THE PROBLEM
Each line of the listing below must be retyped exactly, with images left out.

[[ DATA TO EXAMINE open ]]

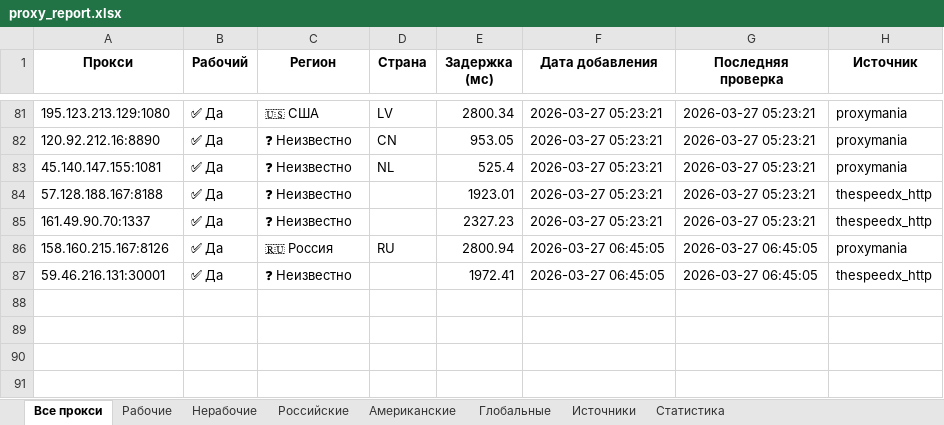
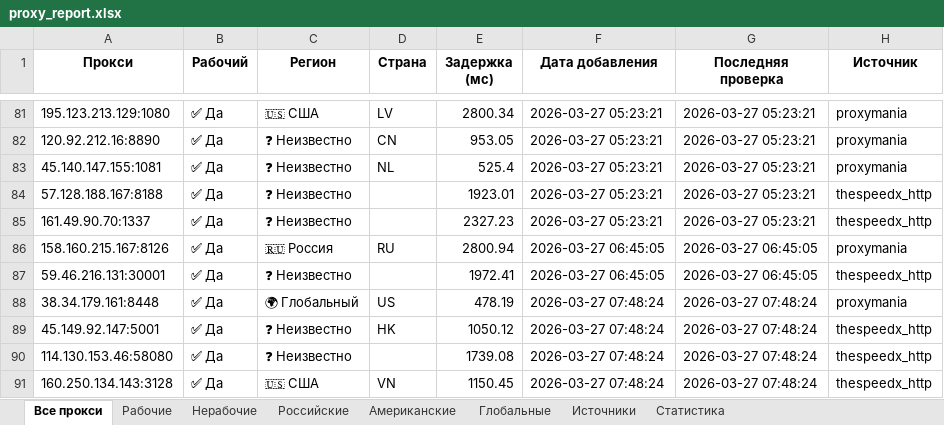
Before and after one commit to Ganjo1st/Proctor, an Excel workbook: reports/proxy_report.xlsx, sheet Все прокси, drawn as a sheet; only a part is shown, gaps mark what is left out; values as stored, in another font and other column widths than the file's, no borders; the diff names each change by its address in the sheet, - before the commit and + after, or states it on an @@ line.

```diff
--- a/reports/proxy_report.xlsx (sheet Все прокси)
+++ b/reports/proxy_report.xlsx (sheet Все прокси)
+row 88: 38.34.179.161:8448 | ✅ Да | 🌍 Глобальный | US | 478.19 | 2026-03-27 07:48:24 | 2026-03-27 07:48:24 | proxymania
+row 89: 45.149.92.147:5001 | ✅ Да | ❓ Неизвестно | HK | 1050.12 | 2026-03-27 07:48:24 | 2026-03-27 07:48:24 | thespeedx_http
+row 90: 114.130.153.46:58080 | ✅ Да | ❓ Неизвестно |  | 1739.08 | 2026-03-27 07:48:24 | 2026-03-27 07:48:24 | thespeedx_http
+row 91: 160.250.134.143:3128 | ✅ Да | 🇺🇸 США | VN | 1150.45 | 2026-03-27 07:48:24 | 2026-03-27 07:48:24 | thespeedx_http
```
Also changed, not shown: sheet Рабочие, sheet Источники, sheet Глобальные, sheet Американские, sheet Статистика.
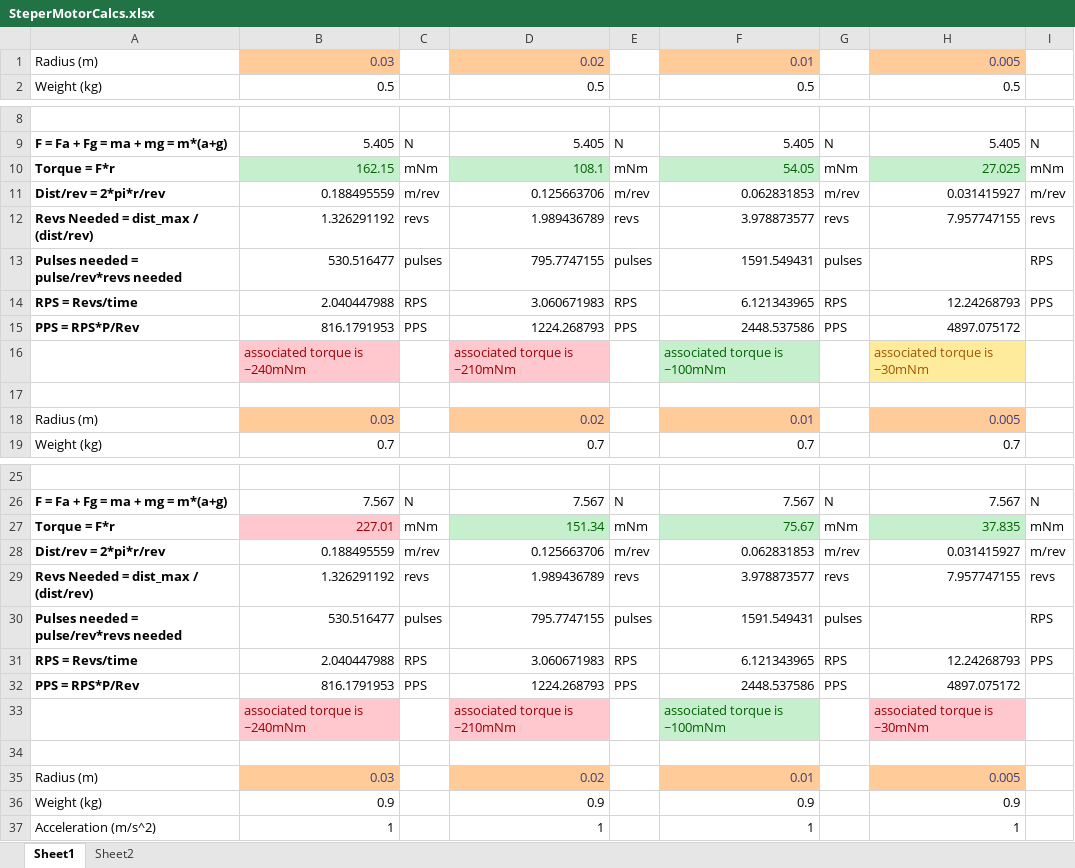
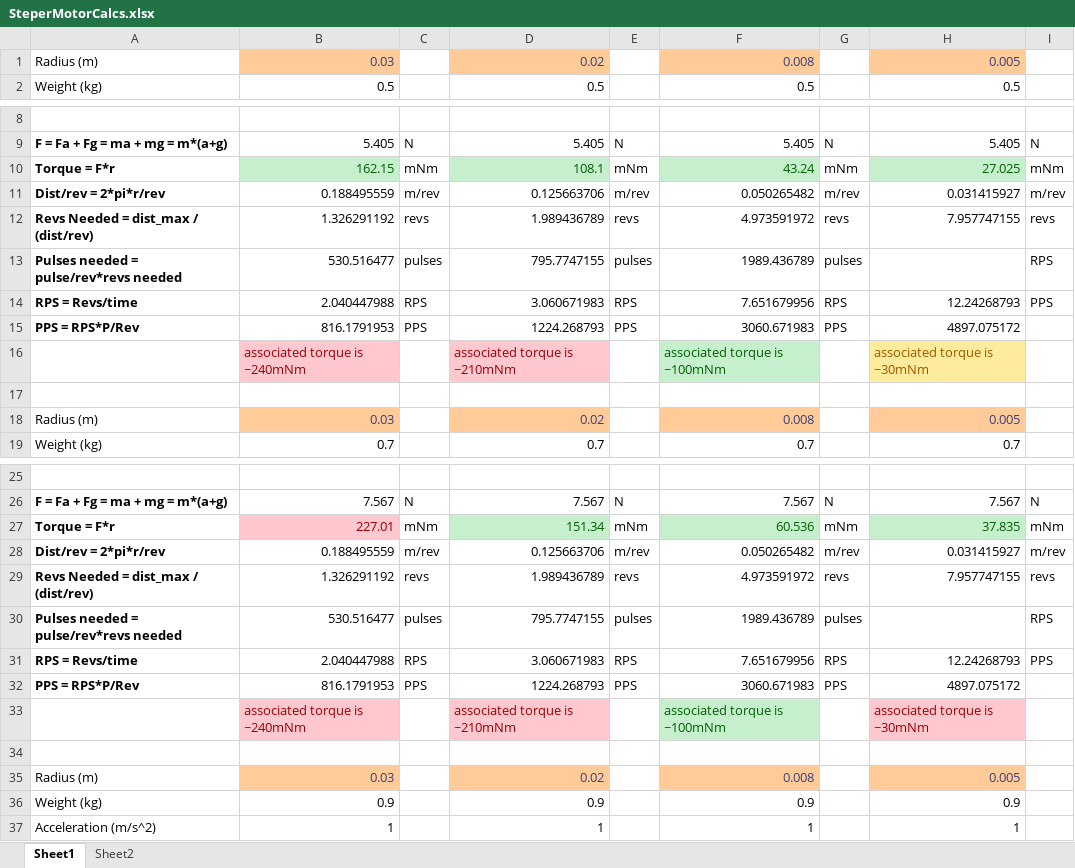
Before and after one commit to jeshiihu/capstoneMovingTarget, an Excel workbook: Documents/SteperMotorCalcs.xlsx, sheet Sheet1, drawn as a sheet; only a part is shown, gaps mark what is left out; values as stored, in another font and other column widths than the file's, no borders; the diff covers the shown part only; the diff names each change by its address in the sheet, - before the commit and + after, or states it on an @@ line.

```diff
--- a/Documents/SteperMotorCalcs.xlsx (sheet Sheet1)
+++ b/Documents/SteperMotorCalcs.xlsx (sheet Sheet1)
-F1: 0.01
+F1: 0.008
-F10: 54.05
+F10: 43.24
-F11: 0.062831853
+F11: 0.050265482
-F12: 3.978873577
+F12: 4.973591972
-F13: 1591.549431
+F13: 1989.436789
-F14: 6.121343965
+F14: 7.651679956
-F15: 2448.537586
+F15: 3060.671983
-F18: 0.01
+F18: 0.008
-F27: 75.67
+F27: 60.536
-F28: 0.062831853
+F28: 0.050265482
-F29: 3.978873577
+F29: 4.973591972
-F30: 1591.549431
+F30: 1989.436789
-F31: 6.121343965
+F31: 7.651679956
-F32: 2448.537586
+F32: 3060.671983
-F35: 0.01
+F35: 0.008
```
Also changed, not shown: 6 edited cells elsewhere in this sheet, 4 other files.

[[ DATA TO EXAMINE closed ]]

ANSWER SECTION
Before and after one commit to Ganjo1st/Proctor, an Excel workbook: reports/proxy_report.xlsx, sheet Все прокси, drawn as a sheet; only a part is shown, gaps mark what is left out; values as stored, in another font and other column widths than the file's, no borders; the diff names each change by its address in the sheet, - before the commit and + after, or states it on an @@ line.

```diff
--- a/reports/proxy_report.xlsx (sheet Все прокси)
+++ b/reports/proxy_report.xlsx (sheet Все прокси)
+row 88: 38.34.179.161:8448 | ✅ Да | 🌍 Глобальный | US | 478.19 | 2026-03-27 07:48:24 | 2026-03-27 07:48:24 | proxymania
+row 89: 45.149.92.147:5001 | ✅ Да | ❓ Неизвестно | HK | 1050.12 | 2026-03-27 07:48:24 | 2026-03-27 07:48:24 | thespeedx_http
+row 90: 114.130.153.46:58080 | ✅ Да | ❓ Неизвестно |  | 1739.08 | 2026-03-27 07:48:24 | 2026-03-27 07:48:24 | thespeedx_http
+row 91: 160.250.134.143:3128 | ✅ Да | 🇺🇸 США | VN | 1150.45 | 2026-03-27 07:48:24 | 2026-03-27 07:48:24 | thespeedx_http
```
Also changed, not shown: sheet Рабочие, sheet Источники, sheet Глобальные, sheet Американские, sheet Статистика.
Before and after one commit to jeshiihu/capstoneMovingTarget, an Excel workbook: Documents/SteperMotorCalcs.xlsx, sheet Sheet1, drawn as a sheet; only a part is shown, gaps mark what is left out; values as stored, in another font and other column widths than the file's, no borders; the diff covers the shown part only; the diff names each change by its address in the sheet, - before the commit and + after, or states it on an @@ line.

```diff
--- a/Documents/SteperMotorCalcs.xlsx (sheet Sheet1)
+++ b/Documents/SteperMotorCalcs.xlsx (sheet Sheet1)
-F1: 0.01
+F1: 0.008
-F10: 54.05
+F10: 43.24
-F11: 0.062831853
+F11: 0.050265482
-F12: 3.978873577
+F12: 4.973591972
-F13: 1591.549431
+F13: 1989.436789
-F14: 6.121343965
+F14: 7.651679956
-F15: 2448.537586
+F15: 3060.671983
-F18: 0.01
+F18: 0.008
-F27: 75.67
+F27: 60.536
-F28: 0.062831853
+F28: 0.050265482
-F29: 3.978873577
+F29: 4.973591972
-F30: 1591.549431
+F30: 1989.436789
-F31: 6.121343965
+F31: 7.651679956
-F32: 2448.537586
+F32: 3060.671983
-F35: 0.01
+F35: 0.008
```
Also changed, not shown: 6 edited cells elsewhere in this sheet, 4 other files.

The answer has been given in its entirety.